What is your favorite thing about school? What surprised you?
“One of my favorite things in school has been tutoring. I love to see people make connections, to see their eyes light up with curiosity’s spark, and feeling the desire to learn for the sake of discovery. Seeing that kindles my own spark, and drives me further.
The most surprising thing that I have learned hasn’t been academic, but about myself. I am much more capable in certain areas than I expected. I have also found that I am much more vulnerable to positive peer opinions than I am to negative ones. I’ve learned a new skill set in dealing with that. I also found it surprising how quickly a close ‘family’ vibe formed in our class.”
How do you maintain a school/life balance?
“At first I was doing well and wasn’t stressed about school. Then I allowed myself get sidetracked by personal issues which led to poor academic focus. I had to take a break for a while. However, I have since found that pushing up to my real breaking point, and beyond, has helped my perspective and self-understanding. I am stronger for it.
Several habits have helped: only using high density study methods, making sleep a priority, and finding things that get my mind away from school such as learning to play the guitar and playing games with friends. I have also had to learn when to say ‘no’ to activities and opportunities.”
Taylor’s extracurricular activities include: teaching and participating in religion classes, tutoring (view a tutoring video that he made on reflex physiology), serving as a teacher’s assistant, working on research projects (current topics include kennel cough as well as others), making home botanical medicines, leading local plant identification walks, botanical medicine gathering trips to Colorado, and mission trips with Naturopaths Without Borders to Mexico. He also teaches religion at his church, and participates in a weekly religion class at Arizona State University.
What advice do you have for prospective ND students?
“Learn how to learn before starting naturopathic medical school. I would recommend a free online course – Learning How to Learn by Barbra Oakley. I strongly encourage you to have a solid idea of why you are coming and why you are learning at the school you choose. Figure out how to hold on to it because when it gets hard, you need to be able to remember why you are there and why you are doing what you are doing. Feed that daily, and you’ll have the emotional fortitude and motivation to solve all the more direct problems as they arise.”

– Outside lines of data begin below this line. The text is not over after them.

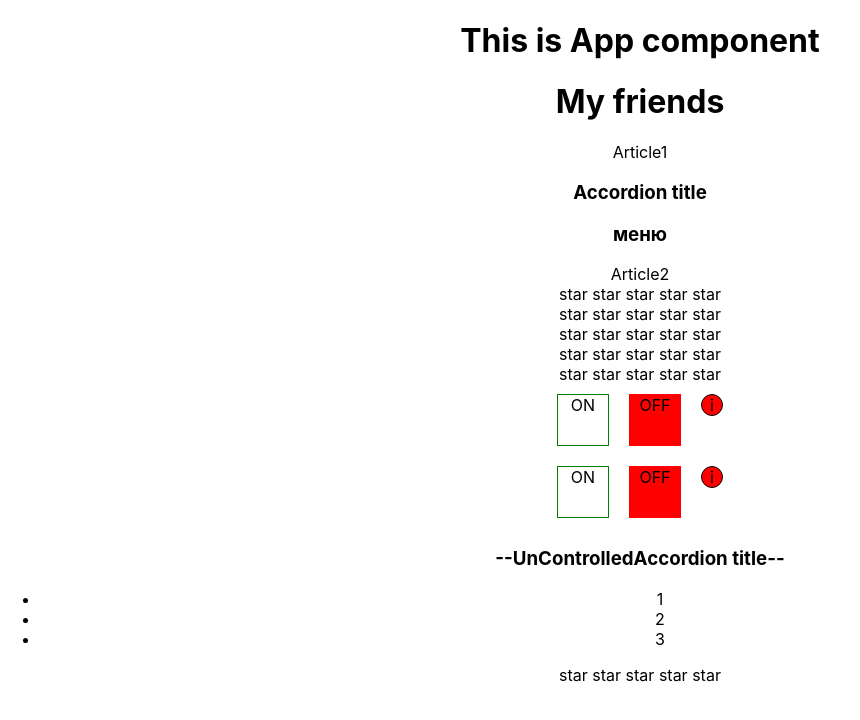
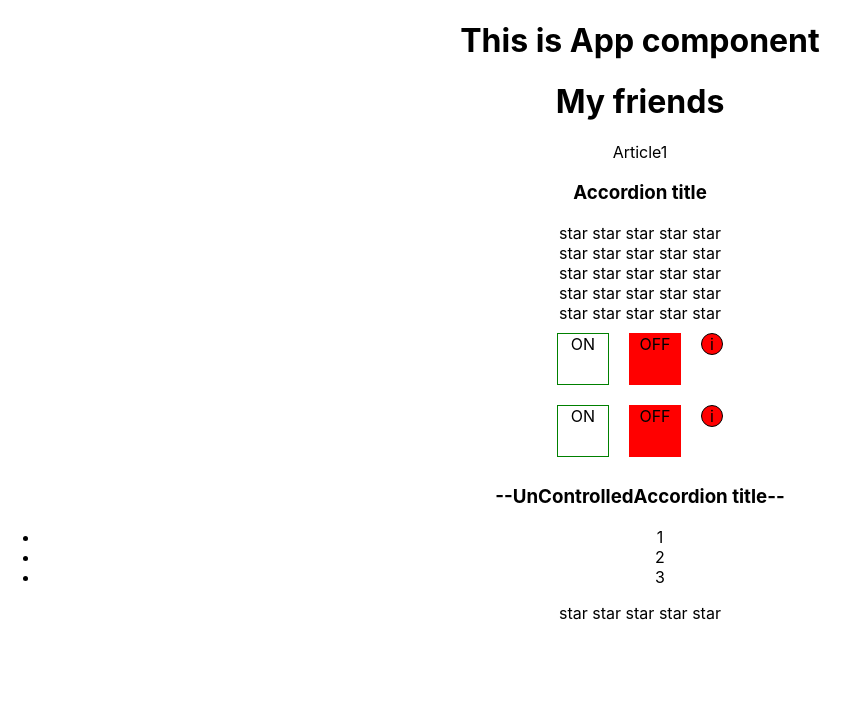
Before and after one commit to KristinaFinck/react-kabzda, a React (Create React App) app: page / in a window 1280 px wide. Shown: the top 720 px of the page, without its empty margins (0-860 px from the left). Built offline with nearby package versions, Linux system fonts and the light colour scheme.

Commit message:
corrected homework controlled input lesson8

```diff
--- a/src/App.tsx
+++ b/src/App.tsx
@@ -12,7 +12,7 @@ import {UnControlledRating} from "./component/UnControlledRating";
 function App() {
 
     let[ratingValue, setRatingValue] = useState<ValueRatingType>(0);
-    let[collapsed, setCollapsed] = useState<boolean>(true)
+    let[accordionCollapsed, setAccordionCollapsed] = useState<boolean>(true)
     // полезное что-то
     // обязана вернуть JSX
     return (
@@ -20,9 +20,10 @@ function App() {
             <PageTitle title = {"This is App component"}/>
             <PageTitle title={"My friends"} />
             Article1
-            <Accordion titleValue = {"Accordion title"} isCollapsed={collapsed} onClick = {() =>setCollapsed(!collapsed)}/>
-            <Accordion titleValue = {"меню"} isCollapsed={collapsed} onClick = {() =>setCollapsed(!collapsed)}/>
-             Article2
+            <Accordion titleValue = {"Accordion title"}
+                       collapsed={accordionCollapsed}
+                       onChange= {() =>setAccordionCollapsed(!accordionCollapsed)}/>
+
 
             <Rating value = {ratingValue} onClick = {setRatingValue}/>
             <Rating value = {ratingValue}  onClick = {setRatingValue}/>
--- a/src/component/Accordion.tsx
+++ b/src/component/Accordion.tsx
@@ -2,36 +2,36 @@ import React from 'react';
 import App from "../App";
 export type AccordionPropsType = {
     titleValue: string,
-    isCollapsed: boolean,
-    onClick: () => void
+    collapsed: boolean,
+    onChange: () => void
 }
 
 export type AccordionBodyPropsType = {
     collapsed: boolean
 }
 export function Accordion(props:AccordionPropsType) {
-   if (props.isCollapsed === true) {
+   if (props.collapsed === true) {
     return (
         <div>
-       <AccordionTitle  title = {props.titleValue} onClick={props.onClick}/>
+       <AccordionTitle  title = {props.titleValue} onChange={props.onChange}/>
         </div>
 )}
    else {
        return (
            <div>
-               <AccordionTitle title = {props.titleValue} onClick = {props.onClick}/>
-               <AccordionBody  collapsed = {props.isCollapsed} />
+               <AccordionTitle title = {props.titleValue} onChange = {props.onChange}/>
+               <AccordionBody  collapsed = {props.collapsed} />
            </div>
        )
    }
 }
 type AccordionTitlePropsType = {
     title: string
-    onClick: () => void
+    onChange: () => void
 }
 function AccordionTitle(props:AccordionTitlePropsType) {
     return (
-        <h3 onClick={props.onClick}>{props.title}</h3>
+        <h3 onClick={props.onChange}>{props.title}</h3>
     )
 }
 function AccordionBody(props: AccordionBodyPropsType) {
```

Click here to learn about other naturopathic doctors’ paths to naturopathic medicine.